**WHAT THE TASK REQUIRES:** In the entries below, find each line with the word "against" and return it.

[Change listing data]
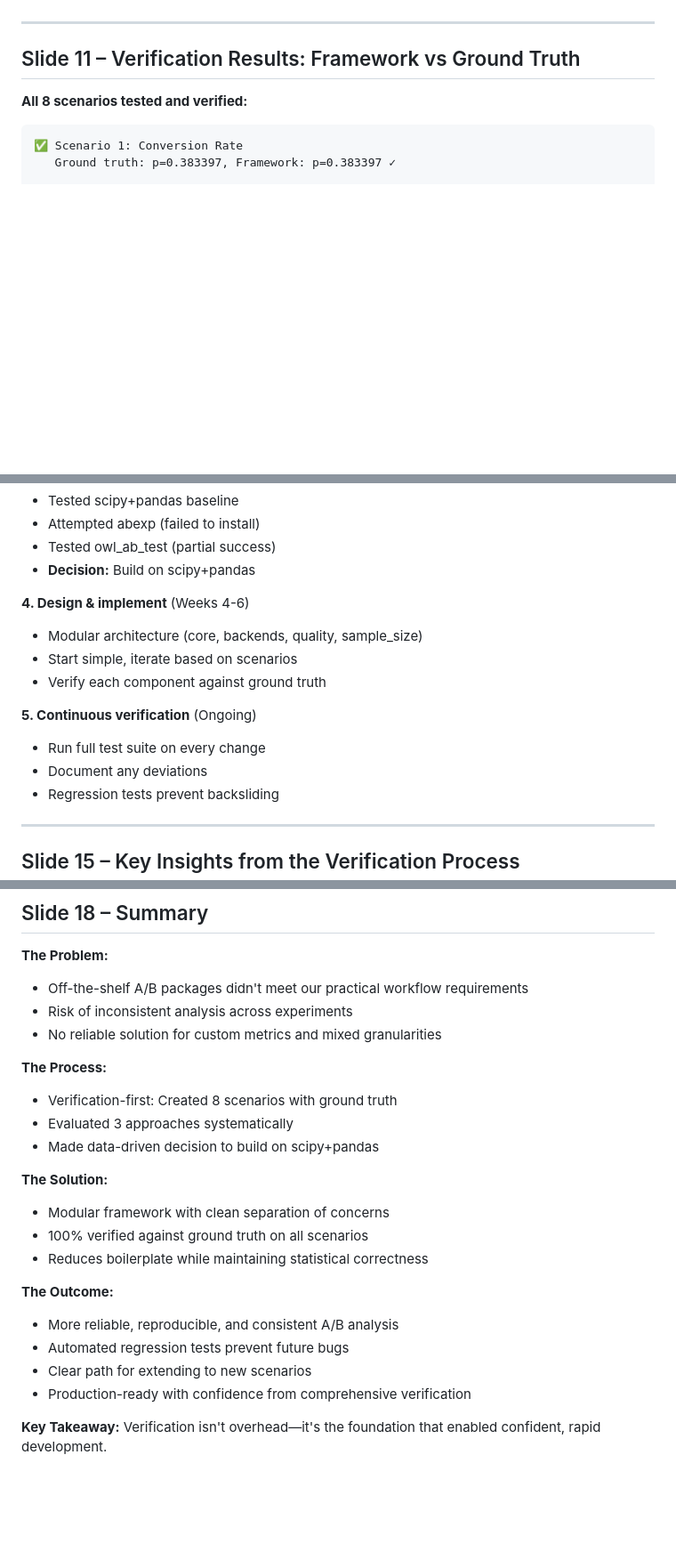
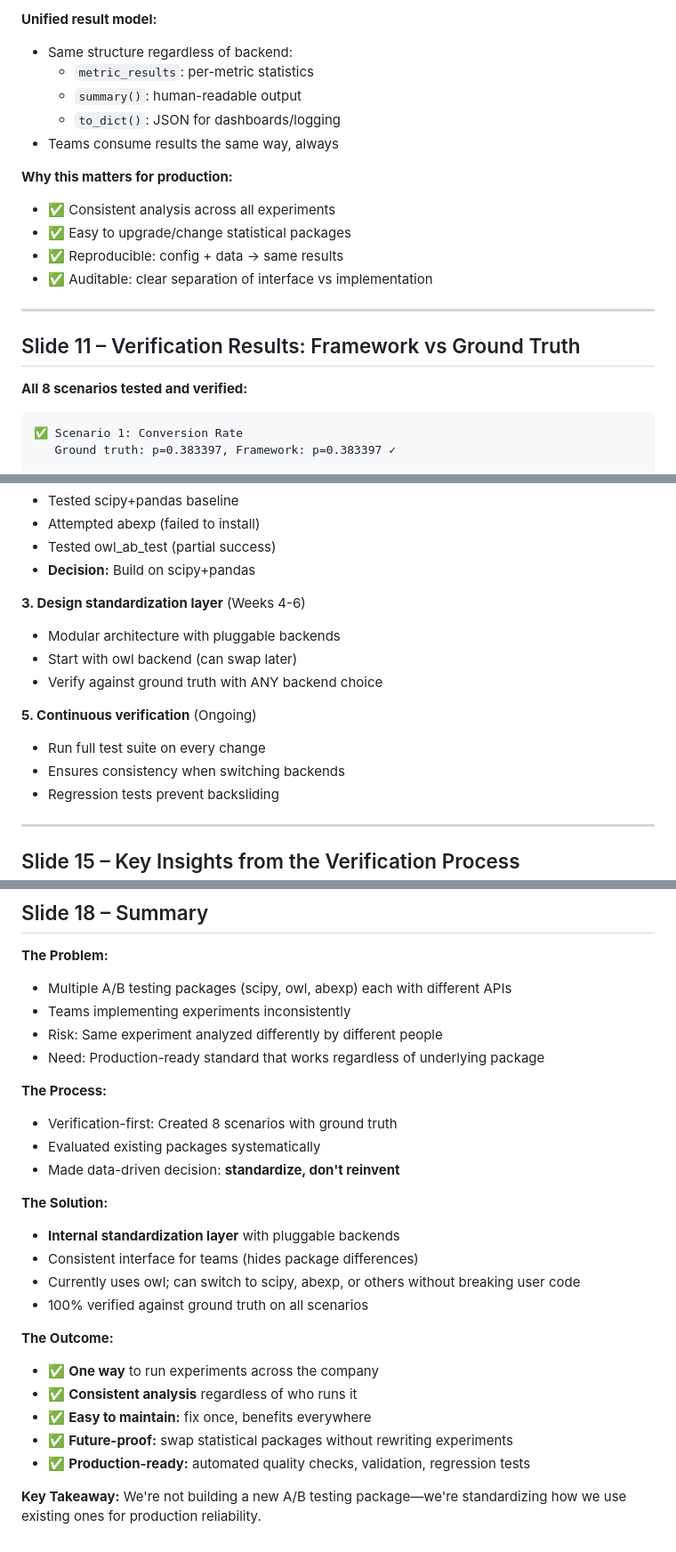
Before and after one commit to saaamar/abtest-framework, a Markdown page: presentation_slides.md, 3 parts joined by grey strips. Shown at 89% size. GitHub-like rendering; blank space fills up the shorter version.

```diff
--- a/presentation_slides.md
+++ b/presentation_slides.md
@@ -248,3 +249,15 @@ Ground Truth: p=0.383397, A=0.1000, B=0.1120
+**Unified result model:**
+- Same structure regardless of backend:
+  - `metric_results`: per-metric statistics
+  - `summary()`: human-readable output
+  - `to_dict()`: JSON for dashboards/logging
+- Teams consume results the same way, always
+
+**Why this matters for production:**
+- ✅ Consistent analysis across all experiments
+- ✅ Easy to upgrade/change statistical packages
+- ✅ Reproducible: config + data → same results
+- ✅ Auditable: clear separation of interface vs implementation
 
 ---
 
@@ -366,14 +382,14 @@ python run_comparison_all.py
 - Tested owl_ab_test (partial success)
 - **Decision:** Build on scipy+pandas
 
-**4. Design & implement** (Weeks 4-6)
-- Modular architecture (core, backends, quality, sample_size)
-- Start simple, iterate based on scenarios
-- Verify each component against ground truth
+**3. Design standardization layer** (Weeks 4-6)
+- Modular architecture with pluggable backends
+- Start with owl backend (can swap later)
+- Verify against ground truth with ANY backend choice
 
 **5. Continuous verification** (Ongoing)
 - Run full test suite on every change
-- Document any deviations
+- Ensures consistency when switching backends
 - Regression tests prevent backsliding
 
 ---
@@ -460,24 +477,27 @@ python run_comparison_all.py
 ## Slide 18 – Summary
 
 **The Problem:**
-- Off-the-shelf A/B packages didn't meet our practical workflow requirements
-- Risk of inconsistent analysis across experiments
-- No reliable solution for custom metrics and mixed granularities
+- Multiple A/B testing packages (scipy, owl, abexp) each with different APIs
+- Teams implementing experiments inconsistently
+- Risk: Same experiment analyzed differently by different people
+- Need: Production-ready standard that works regardless of underlying package
 
 **The Process:**
 - Verification-first: Created 8 scenarios with ground truth
-- Evaluated 3 approaches systematically
-- Made data-driven decision to build on scipy+pandas
+- Evaluated existing packages systematically
+- Made data-driven decision: **standardize, don't reinvent**
 
 **The Solution:**
-- Modular framework with clean separation of concerns
+- **Internal standardization layer** with pluggable backends
+- Consistent interface for teams (hides package differences)
+- Currently uses owl; can switch to scipy, abexp, or others without breaking user code
 - 100% verified against ground truth on all scenarios
-- Reduces boilerplate while maintaining statistical correctness
 
 **The Outcome:**
-- More reliable, reproducible, and consistent A/B analysis
-- Automated regression tests prevent future bugs
-- Clear path for extending to new scenarios
-- Production-ready with confidence from comprehensive verification
+- ✅ **One way** to run experiments across the company
+- ✅ **Consistent analysis** regardless of who runs it
+- ✅ **Easy to maintain:** fix once, benefits everywhere
+- ✅ **Future-proof:** swap statistical packages without rewriting experiments
+- ✅ **Production-ready:** automated quality checks, validation, regression tests
 
-**Key Takeaway:** Verification isn't overhead—it's the foundation that enabled confident, rapid development.
+**Key Takeaway:** We're not building a new A/B testing package—we're standardizing how we use existing ones for production reliability.
```
Also changed, not shown: other parts of presentation_slides.md (+106 -101 lines), TODO.md (added, +347 -0 lines).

**REPLY TO THE EXERCISE:**
-- Verify each component against ground truth
+- Verify against ground truth with ANY backend choice
 - 100% verified against ground truth on all scenarios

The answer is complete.